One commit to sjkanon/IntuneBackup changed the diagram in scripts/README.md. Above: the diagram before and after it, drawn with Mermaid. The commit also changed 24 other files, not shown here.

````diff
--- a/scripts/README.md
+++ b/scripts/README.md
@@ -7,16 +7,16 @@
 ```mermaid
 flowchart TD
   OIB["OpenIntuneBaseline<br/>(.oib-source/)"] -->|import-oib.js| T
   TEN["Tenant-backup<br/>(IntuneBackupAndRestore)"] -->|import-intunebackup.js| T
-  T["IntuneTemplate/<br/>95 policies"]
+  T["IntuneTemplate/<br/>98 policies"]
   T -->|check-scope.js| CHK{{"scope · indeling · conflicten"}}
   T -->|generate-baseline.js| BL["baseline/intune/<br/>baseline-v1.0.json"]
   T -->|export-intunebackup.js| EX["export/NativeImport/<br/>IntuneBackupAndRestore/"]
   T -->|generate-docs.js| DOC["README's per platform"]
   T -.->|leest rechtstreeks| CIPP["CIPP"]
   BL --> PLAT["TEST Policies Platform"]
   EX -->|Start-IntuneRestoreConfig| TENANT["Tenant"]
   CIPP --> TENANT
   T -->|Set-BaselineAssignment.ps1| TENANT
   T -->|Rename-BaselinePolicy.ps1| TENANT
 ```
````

+--

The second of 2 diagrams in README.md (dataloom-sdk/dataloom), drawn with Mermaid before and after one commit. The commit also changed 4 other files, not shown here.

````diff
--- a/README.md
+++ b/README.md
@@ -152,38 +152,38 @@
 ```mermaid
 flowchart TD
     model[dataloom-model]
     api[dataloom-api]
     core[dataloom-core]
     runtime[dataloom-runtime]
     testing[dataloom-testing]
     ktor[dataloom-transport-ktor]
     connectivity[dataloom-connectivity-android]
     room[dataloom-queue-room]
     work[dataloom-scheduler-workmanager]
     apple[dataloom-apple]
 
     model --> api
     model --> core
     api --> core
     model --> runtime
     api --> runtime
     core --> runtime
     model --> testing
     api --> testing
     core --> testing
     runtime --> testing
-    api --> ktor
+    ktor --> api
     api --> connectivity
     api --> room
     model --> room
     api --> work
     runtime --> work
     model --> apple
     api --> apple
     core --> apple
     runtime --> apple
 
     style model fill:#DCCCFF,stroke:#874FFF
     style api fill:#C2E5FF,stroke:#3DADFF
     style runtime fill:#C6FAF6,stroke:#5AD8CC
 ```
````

+--

Work out how many lines in the records hold the word "shown", and answer with that number alone.

2